▼

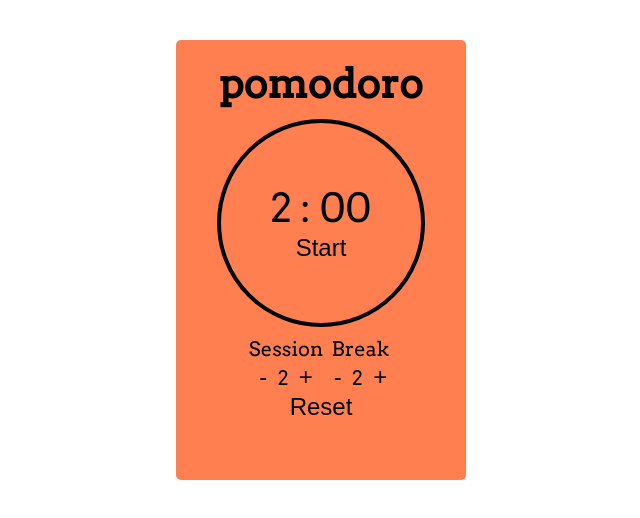
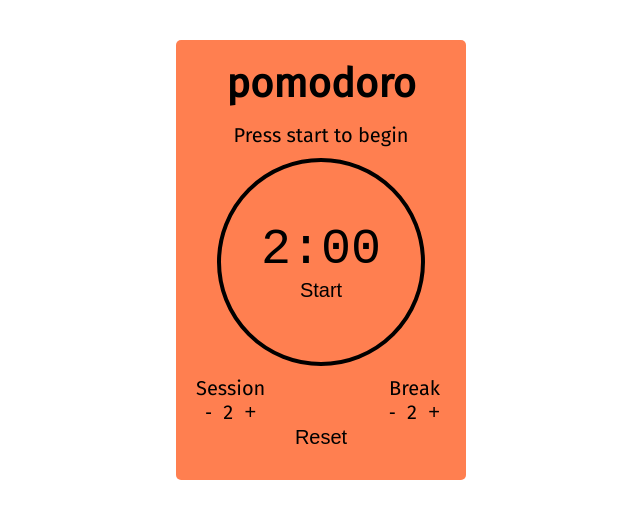
Before and after one commit to chazmcgrill/fcc-pomodoroclock, a plain HTML site: page index.html in a window 1280 px wide. Shown: the whole page, without its empty margins (319-959 px from the left). Drawn offline with Linux system fonts and the light colour scheme; a web font is replaced by a local one.

Commit message:
Adjustment Limit Fix
Limiter added to stop adjustment going into minus. Font added with
monospace for timer to prevent resizing. Added message div.

```diff
--- a/index.html
+++ b/index.html
@@ -5,7 +5,7 @@
   <meta name="viewport" content="width=device-width, initial-scale=1.0">
   <meta http-equiv="X-UA-Compatible" content="ie=edge">
   <title>Pomodoro Clock</title>
-  <link href="https://fonts.googleapis.com/css?family=Arvo" rel="stylesheet">
+  <link href="https://fonts.googleapis.com/css?family=Droid+Sans+Mono|Fira+Sans" rel="stylesheet">
   <link rel="stylesheet" href="resources/css/styles.css">
 </head>
 <body>
@@ -13,6 +13,8 @@
   <div class="container">
 
     <h1>pomodoro</h1>
+
+    <div class='message'>Press start to begin</div>
 
     <div class="timer-circle">
       <div class="counter-box">
@@ -23,6 +25,7 @@
       <button class="btn-start">Start</button>
     </div>
 
+    <div class="btn-container">
       <div class="session-btn-box btn-box">
         <p>Session</p>
         <button class="session-minus btn-elements">-</button>
@@ -36,6 +39,7 @@
         <div class="break-num btn-elements">2</div>
         <button class="break-plus btn-elements">+</button>
       </div>
+    </div>
 
     <div>
       <button class="reset-btn">Reset</button>
--- a/resources/css/styles.css
+++ b/resources/css/styles.css
@@ -1,6 +1,11 @@
+* {
+  margin: 0;
+}
+
 html {
-  font-family: "Arvo", serif;
+  font-family: 'Fira Sans', sans-serif;
   font-size: 20px;
+
 }
 
 .container {
@@ -26,17 +31,29 @@ html {
 }
 
 .counter-box {
-  font-size: 200%;
+  font-family: 'Droid Sans Mono', monospace;
+  font-size: 250%;
+  display: flex;
+  justify-content: space-around;
 }
 
-.counter-box div,
+.btn-container {
+  display: flex;
+  justify-content: space-between;
+}
+
 .btn-elements,
 .btn-box {
   display: inline-block;
 }
 
-h1 {
+h1, h4 {
   margin: 0 auto 10px auto;
+}
+
+.message {
+  height: 20px;
+  margin: 15px auto;
 }
 
 .btn-box p {
@@ -44,7 +61,7 @@ h1 {
 }
 
 button {
-  font-size: 120%;
+  font-size: 100%;
   border: none;
   background: none;
   outline: none;
--- a/resources/js/app.js
+++ b/resources/js/app.js
@@ -20,10 +20,11 @@ function timer(min, sec, counter) {
       sec = 60;
     } else if (!min && counter === 1) {
       clearInterval(interval);
-      console.log('timer complete');
+      $('.message').text('timer complete') // Display message
       chooser();
     }
 
+    // proceed timer if pause flag not false
     if (!pauseFlag) {
       console.log(counter + ' second');
       sec--;
@@ -69,7 +70,6 @@ $('.btn-start').click(function() {
     $(this).text('Pause');
   } else {
     count = minSesh * seconds;
-    console.log('minSesh = ' + minSesh);
     $('.btn-elements').prop('disabled', true)
     $(this).text('Pause');
     chooser();
@@ -84,9 +84,11 @@ $('.session-plus').click(function() {
 });
 
 $('.session-minus').click(function() {
-  minSesh--;
-  $('.minutes').text(minSesh);
-  $('.session-num').text(minSesh);
+  if (minSesh > 1) {
+    minSesh--;
+    $('.minutes').text(minSesh);
+    $('.session-num').text(minSesh);
+  }
 });
 
 // break adjustment buttons
@@ -96,8 +98,10 @@ $('.break-plus').click(function() {
 });
 
 $('.break-minus').click(function() {
-  minBreak--;
-  $('.break-num').text(minBreak);
+  if (minBreak > 1) {
+    minBreak--;
+    $('.break-num').text(minBreak);
+  }
 });
 
 // reset button resets values to previous start state
```
Lines whose indentation alone changed are shown as unchanged.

▲

Requirement
Output the material word for word, omitting its pictures.

Written reply
Before and after one commit to chazmcgrill/fcc-pomodoroclock, a plain HTML site: page index.html in a window 1280 px wide. Shown: the whole page, without its empty margins (319-959 px from the left). Drawn offline with Linux system fonts and the light colour scheme; a web font is replaced by a local one.

Commit message:
Adjustment Limit Fix
Limiter added to stop adjustment going into minus. Font added with
monospace for timer to prevent resizing. Added message div.

```diff
--- a/index.html
+++ b/index.html
@@ -5,7 +5,7 @@
   <meta name="viewport" content="width=device-width, initial-scale=1.0">
   <meta http-equiv="X-UA-Compatible" content="ie=edge">
   <title>Pomodoro Clock</title>
-  <link href="https://fonts.googleapis.com/css?family=Arvo" rel="stylesheet">
+  <link href="https://fonts.googleapis.com/css?family=Droid+Sans+Mono|Fira+Sans" rel="stylesheet">
   <link rel="stylesheet" href="resources/css/styles.css">
 </head>
 <body>
@@ -13,6 +13,8 @@
   <div class="container">
 
     <h1>pomodoro</h1>
+
+    <div class='message'>Press start to begin</div>
 
     <div class="timer-circle">
       <div class="counter-box">
@@ -23,6 +25,7 @@
       <button class="btn-start">Start</button>
     </div>
 
+    <div class="btn-container">
       <div class="session-btn-box btn-box">
         <p>Session</p>
         <button class="session-minus btn-elements">-</button>
@@ -36,6 +39,7 @@
         <div class="break-num btn-elements">2</div>
         <button class="break-plus btn-elements">+</button>
       </div>
+    </div>
 
     <div>
       <button class="reset-btn">Reset</button>
--- a/resources/css/styles.css
+++ b/resources/css/styles.css
@@ -1,6 +1,11 @@
+* {
+  margin: 0;
+}
+
 html {
-  font-family: "Arvo", serif;
+  font-family: 'Fira Sans', sans-serif;
   font-size: 20px;
+
 }
 
 .container {
@@ -26,17 +31,29 @@ html {
 }
 
 .counter-box {
-  font-size: 200%;
+  font-family: 'Droid Sans Mono', monospace;
+  font-size: 250%;
+  display: flex;
+  justify-content: space-around;
 }
 
-.counter-box div,
+.btn-container {
+  display: flex;
+  justify-content: space-between;
+}
+
 .btn-elements,
 .btn-box {
   display: inline-block;
 }
 
-h1 {
+h1, h4 {
   margin: 0 auto 10px auto;
+}
+
+.message {
+  height: 20px;
+  margin: 15px auto;
 }
 
 .btn-box p {
@@ -44,7 +61,7 @@ h1 {
 }
 
 button {
-  font-size: 120%;
+  font-size: 100%;
   border: none;
   background: none;
   outline: none;
--- a/resources/js/app.js
+++ b/resources/js/app.js
@@ -20,10 +20,11 @@ function timer(min, sec, counter) {
       sec = 60;
     } else if (!min && counter === 1) {
       clearInterval(interval);
-      console.log('timer complete');
+      $('.message').text('timer complete') // Display message
       chooser();
     }
 
+    // proceed timer if pause flag not false
     if (!pauseFlag) {
       console.log(counter + ' second');
       sec--;
@@ -69,7 +70,6 @@ $('.btn-start').click(function() {
     $(this).text('Pause');
   } else {
     count = minSesh * seconds;
-    console.log('minSesh = ' + minSesh);
     $('.btn-elements').prop('disabled', true)
     $(this).text('Pause');
     chooser();
@@ -84,9 +84,11 @@ $('.session-plus').click(function() {
 });
 
 $('.session-minus').click(function() {
-  minSesh--;
-  $('.minutes').text(minSesh);
-  $('.session-num').text(minSesh);
+  if (minSesh > 1) {
+    minSesh--;
+    $('.minutes').text(minSesh);
+    $('.session-num').text(minSesh);
+  }
 });
 
 // break adjustment buttons
@@ -96,8 +98,10 @@ $('.break-plus').click(function() {
 });
 
 $('.break-minus').click(function() {
-  minBreak--;
-  $('.break-num').text(minBreak);
+  if (minBreak > 1) {
+    minBreak--;
+    $('.break-num').text(minBreak);
+  }
 });
 
 // reset button resets values to previous start state
```
Lines whose indentation alone changed are shown as unchanged.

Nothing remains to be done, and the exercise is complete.